▶ The problem:
Give the data again exactly as written, without any of its pictures.

(Stored items from a collection)

________________________________________

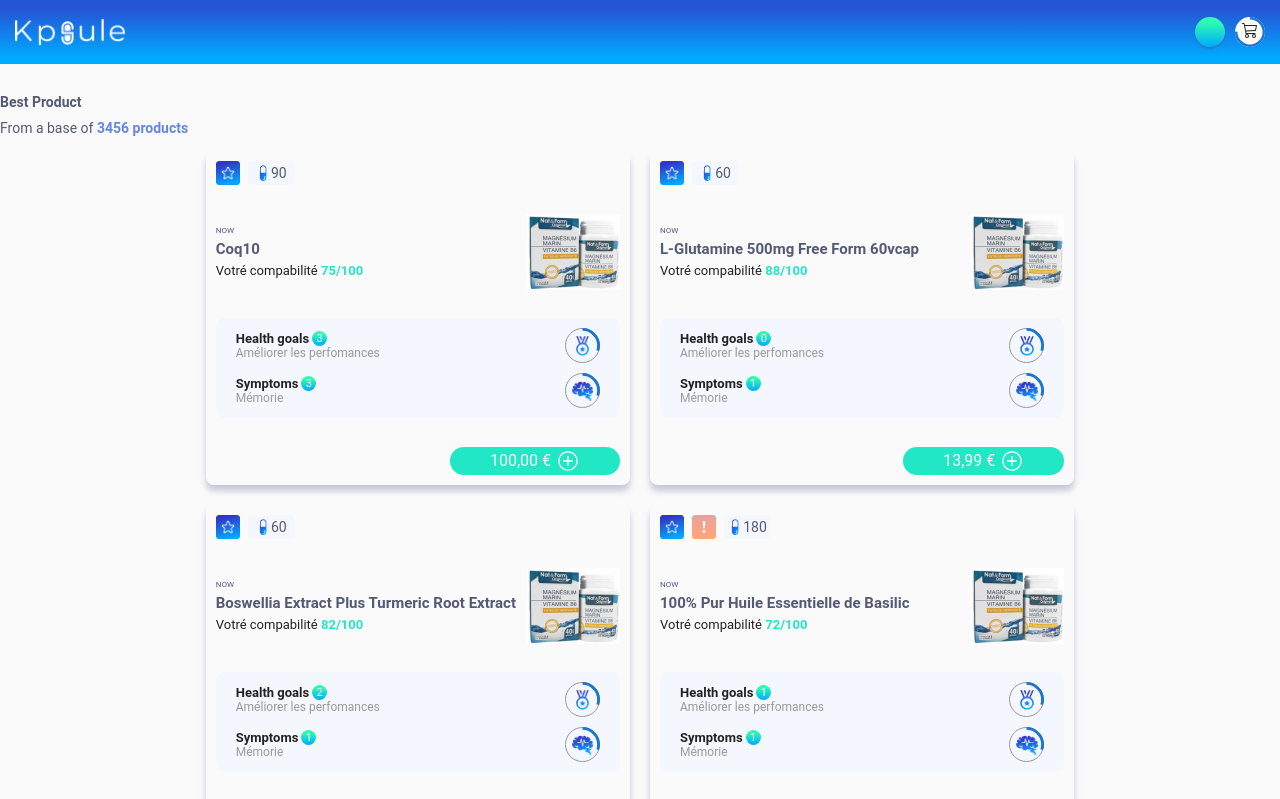
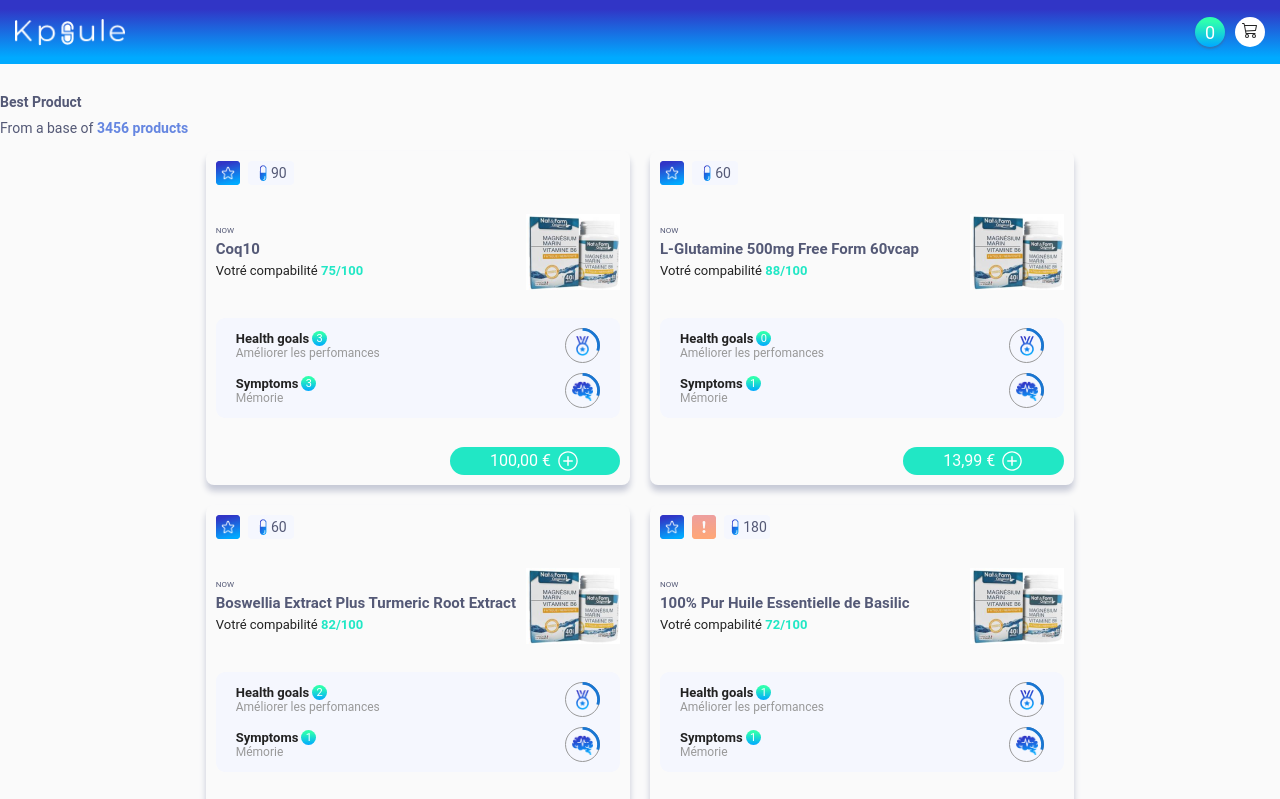
Before and after one commit to gabedaltro/reload-frontend-test, a Next.js app: page / in a window 1280 px wide. Shown: the top 799 px of the page. Built offline with nearby package versions, Linux system fonts and the light colour scheme.

Commit message:
Ajusta Header

```diff
--- a/src/components/header/Header.tsx
+++ b/src/components/header/Header.tsx
@@ -2,15 +2,14 @@
 import React from "react";
 import { BsCart3 } from "react-icons/bs";
 import { makeStyles } from "@material-ui/styles";
-import { DefaultTheme } from "styled-components";
 import Typography from "components/typography/Typography";
 import CircularProgress from "components/circular-progress/CircularProgress";
-import { recoveryCartProducts } from "store/modules/cart/action";
+import { useApp } from "providers/app";
 
-const useStyles = makeStyles((theme: DefaultTheme) => ({
+const useStyles = makeStyles({
   header: {
     width: "100%",
-    background: `linear-gradient(180deg, ${theme.primary} 14.08%, #00AAFF 89.86%)`,
+    background: `linear-gradient(180deg, #3135C6 14.08%, #00AAFF 89.86%)`,
     height: 64,
     display: "flex",
     alignItems: "center",
@@ -52,40 +51,29 @@ const useStyles = makeStyles((theme: DefaultTheme) => ({
     left: 0,
     top: 0,
   },
-  container: {
-    padding: "0 15px",
-  },
-}));
+});
 
-const Header: React.FC = ({ children }) => {
+const Header: React.FC = () => {
   const classes = useStyles();
+  const { cart } = useApp();
 
   return (
-    <>
     <header className={classes.header}>
-        <img
-          className={classes.logo}
-          src="images/kpsule.png"
-          alt="logo kpsule"
-        />
-
+      <img className={classes.logo} src="images/kpsule.png" alt="logo kpsule" />
       <div className={classes.cartAndProgress}>
         <div className={classes.quantity}>
           <Typography size={18} color="#fff">
-              {recoveryCartProducts}
+            {cart.products.length}
           </Typography>
         </div>
         <div className={classes.cart}>
           <BsCart3 />
           <div className={classes.progress}>
-              <CircularProgress value={75} />
+            <CircularProgress value={cart.products.length * 25} />
           </div>
         </div>
       </div>
     </header>
-
-      <div className={classes.container}>{children}</div>
-    </>
   );
 };
 
```
Lines whose indentation alone changed are shown as unchanged.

________________________________________

▶ Answer for this exercise:
Before and after one commit to gabedaltro/reload-frontend-test, a Next.js app: page / in a window 1280 px wide. Shown: the top 799 px of the page. Built offline with nearby package versions, Linux system fonts and the light colour scheme.

Commit message:
Ajusta Header

```diff
--- a/src/components/header/Header.tsx
+++ b/src/components/header/Header.tsx
@@ -2,15 +2,14 @@
 import React from "react";
 import { BsCart3 } from "react-icons/bs";
 import { makeStyles } from "@material-ui/styles";
-import { DefaultTheme } from "styled-components";
 import Typography from "components/typography/Typography";
 import CircularProgress from "components/circular-progress/CircularProgress";
-import { recoveryCartProducts } from "store/modules/cart/action";
+import { useApp } from "providers/app";
 
-const useStyles = makeStyles((theme: DefaultTheme) => ({
+const useStyles = makeStyles({
   header: {
     width: "100%",
-    background: `linear-gradient(180deg, ${theme.primary} 14.08%, #00AAFF 89.86%)`,
+    background: `linear-gradient(180deg, #3135C6 14.08%, #00AAFF 89.86%)`,
     height: 64,
     display: "flex",
     alignItems: "center",
@@ -52,40 +51,29 @@ const useStyles = makeStyles((theme: DefaultTheme) => ({
     left: 0,
     top: 0,
   },
-  container: {
-    padding: "0 15px",
-  },
-}));
+});
 
-const Header: React.FC = ({ children }) => {
+const Header: React.FC = () => {
   const classes = useStyles();
+  const { cart } = useApp();
 
   return (
-    <>
     <header className={classes.header}>
-        <img
-          className={classes.logo}
-          src="images/kpsule.png"
-          alt="logo kpsule"
-        />
-
+      <img className={classes.logo} src="images/kpsule.png" alt="logo kpsule" />
       <div className={classes.cartAndProgress}>
         <div className={classes.quantity}>
           <Typography size={18} color="#fff">
-              {recoveryCartProducts}
+            {cart.products.length}
           </Typography>
         </div>
         <div className={classes.cart}>
           <BsCart3 />
           <div className={classes.progress}>
-              <CircularProgress value={75} />
+            <CircularProgress value={cart.products.length * 25} />
           </div>
         </div>
       </div>
     </header>
-
-      <div className={classes.container}>{children}</div>
-    </>
   );
 };
 
```
Lines whose indentation alone changed are shown as unchanged.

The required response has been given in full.